Face your fear: Breaking the cycle of constantly avoiding situations that make you anxious, you are less likely to stop doing the things you want, or need to do. Chances are the reality of the situation will not be as bad as you expect making you better equipped to manage and reduce your anxiety.
Know yourself: Make a note of when and where you feel anxious, what happens (symptoms) and the potential triggers. By acknowledging these and arming yourself with tips to deal with these triggers, you will be better prepared in anxiety-inducing situations.
Relax: Learning relaxation techniques can help you calm feelings of anxiety. Yoga, meditation or massage will relax your breathing and help you manage the way you feel about stressful experiences.
Exercise: Even small increases in physical activity levels can trigger brain chemicals that improve your mood, wellbeing and stress levels. This can act as a prevention and treatment for anxiety as well as lead to improved body image, self esteem and self worth and social well being.
Healthy eating: Eating lots of fruit and vegetables and avoiding too much sugar is a healthy approach. The initial sugar ‘rush,’ followed by a sharp dip in blood sugar levels which can give you anxious feelings. Caffeine can also increase anxiety levels so try to avoid drinking too much tea or coffee.
Avoid alcohol or drink in moderation: It’s very common for people to drink alcohol when they feel nervous to numb their anxiety, however when it wears off you may feel worse and potentially more anxious, and your brain will be less able to deal with anxiety naturally.
Faith / spirituality: If you are religious or spiritual, it can help you feel connected to something bigger than yourself. It can provide a way of coping with everyday stress. Faith groups can be a valuable support network.
Talking to someone
If you feel anxious all the time for several weeks or if it feels like your anxiety is taking over your life then getting help would be appropriate.
Talking therapies like counselling or Cognitive Behavioural Therapy (CBT) are very effective for people with anxiety problems, CBT helps people to understand the link between their thoughts (negative) and mood (emotions) and how altering their behaviour influences thoughts and can enable people to manage anxiety and feel in control.
Mindfulness is a variation of CBT focusing on changing the relationship between the individual and their thoughts. It focuses on `being’ conscious’ in the present rather than the past or future. Using meditation or other activities can help people be ‘mindful’ of their thoughts and break out a pattern of negative thinking.

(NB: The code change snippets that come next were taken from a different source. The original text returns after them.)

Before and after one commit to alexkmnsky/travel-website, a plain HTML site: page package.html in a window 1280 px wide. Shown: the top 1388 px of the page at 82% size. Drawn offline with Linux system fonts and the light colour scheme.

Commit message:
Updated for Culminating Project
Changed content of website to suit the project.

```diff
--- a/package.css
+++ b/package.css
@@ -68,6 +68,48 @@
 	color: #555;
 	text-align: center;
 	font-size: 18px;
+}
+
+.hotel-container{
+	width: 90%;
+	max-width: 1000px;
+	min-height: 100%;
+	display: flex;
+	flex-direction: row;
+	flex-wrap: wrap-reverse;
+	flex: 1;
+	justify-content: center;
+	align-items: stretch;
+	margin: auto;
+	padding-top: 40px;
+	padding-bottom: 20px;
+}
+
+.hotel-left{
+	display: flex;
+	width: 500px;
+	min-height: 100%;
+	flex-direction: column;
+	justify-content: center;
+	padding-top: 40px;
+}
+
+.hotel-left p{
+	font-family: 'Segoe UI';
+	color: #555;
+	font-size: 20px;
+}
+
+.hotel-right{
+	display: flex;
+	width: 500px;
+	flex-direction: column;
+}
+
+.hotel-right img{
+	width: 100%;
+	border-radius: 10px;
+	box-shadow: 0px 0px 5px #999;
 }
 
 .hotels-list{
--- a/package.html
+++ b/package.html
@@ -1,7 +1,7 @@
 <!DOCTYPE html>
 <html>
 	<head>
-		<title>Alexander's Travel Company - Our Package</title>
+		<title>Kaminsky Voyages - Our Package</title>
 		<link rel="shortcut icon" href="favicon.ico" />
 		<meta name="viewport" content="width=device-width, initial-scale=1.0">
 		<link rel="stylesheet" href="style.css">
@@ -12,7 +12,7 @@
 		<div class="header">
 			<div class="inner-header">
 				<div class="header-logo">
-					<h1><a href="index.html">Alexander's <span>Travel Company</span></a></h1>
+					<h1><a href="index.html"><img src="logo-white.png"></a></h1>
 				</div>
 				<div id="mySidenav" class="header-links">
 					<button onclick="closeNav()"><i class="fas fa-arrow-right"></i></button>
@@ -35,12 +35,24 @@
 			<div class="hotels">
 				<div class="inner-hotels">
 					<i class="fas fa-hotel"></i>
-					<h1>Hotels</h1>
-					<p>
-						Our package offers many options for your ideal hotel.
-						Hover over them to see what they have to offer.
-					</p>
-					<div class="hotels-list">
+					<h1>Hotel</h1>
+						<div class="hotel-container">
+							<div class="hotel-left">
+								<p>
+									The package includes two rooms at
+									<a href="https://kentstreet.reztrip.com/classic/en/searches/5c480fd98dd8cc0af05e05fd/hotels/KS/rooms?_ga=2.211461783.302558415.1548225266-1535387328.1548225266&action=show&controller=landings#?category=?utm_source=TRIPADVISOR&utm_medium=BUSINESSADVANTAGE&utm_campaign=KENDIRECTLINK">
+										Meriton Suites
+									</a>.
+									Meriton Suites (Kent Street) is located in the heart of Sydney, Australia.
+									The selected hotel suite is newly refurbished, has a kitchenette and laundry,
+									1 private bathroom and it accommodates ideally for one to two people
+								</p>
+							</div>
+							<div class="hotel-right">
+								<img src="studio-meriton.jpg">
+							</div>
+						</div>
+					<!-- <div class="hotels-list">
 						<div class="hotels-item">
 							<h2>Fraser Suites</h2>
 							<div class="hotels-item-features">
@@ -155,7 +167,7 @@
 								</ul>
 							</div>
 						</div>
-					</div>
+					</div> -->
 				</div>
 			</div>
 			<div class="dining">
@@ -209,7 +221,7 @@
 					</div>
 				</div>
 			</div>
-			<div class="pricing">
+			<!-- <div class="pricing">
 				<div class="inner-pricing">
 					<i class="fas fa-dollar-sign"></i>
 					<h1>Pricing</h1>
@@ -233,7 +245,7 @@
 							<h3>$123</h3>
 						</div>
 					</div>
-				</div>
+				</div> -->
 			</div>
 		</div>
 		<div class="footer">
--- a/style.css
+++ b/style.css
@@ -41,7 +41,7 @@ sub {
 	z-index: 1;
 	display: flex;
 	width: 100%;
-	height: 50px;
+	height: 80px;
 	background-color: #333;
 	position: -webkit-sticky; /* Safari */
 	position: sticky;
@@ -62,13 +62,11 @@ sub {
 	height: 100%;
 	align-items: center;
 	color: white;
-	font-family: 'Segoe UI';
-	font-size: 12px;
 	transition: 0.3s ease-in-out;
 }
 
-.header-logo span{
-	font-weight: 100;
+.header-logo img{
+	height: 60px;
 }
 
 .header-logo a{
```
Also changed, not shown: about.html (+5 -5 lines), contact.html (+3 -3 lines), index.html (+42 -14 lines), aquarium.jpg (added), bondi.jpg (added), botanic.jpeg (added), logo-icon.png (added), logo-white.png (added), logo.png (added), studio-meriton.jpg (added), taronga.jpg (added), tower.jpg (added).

Guided self-help is usually based on CBT methods and aims to help the person understand the nature of their anxiety and equip them with the necessary skills to cope with it. This works by educating the individual to challenge unhelpful thinking, evaluate their symptoms and gradually expose themselves to the source of their anxiety.
Medication is used to provide short-term help, rather than as a cure for anxiety problems. Drugs may be most useful when they are combined with other treatments or support, such as talking therapies.
Support groups are designed for individuals to learn a lot about managing anxiety from asking other people who have experienced it. Learning often takes place through peer contact and can bring together people with similar experiences to share their stories, tips and try out new ways of managing their worries. Your doctor, library or local citizens advice bureau will have details of support groups near you.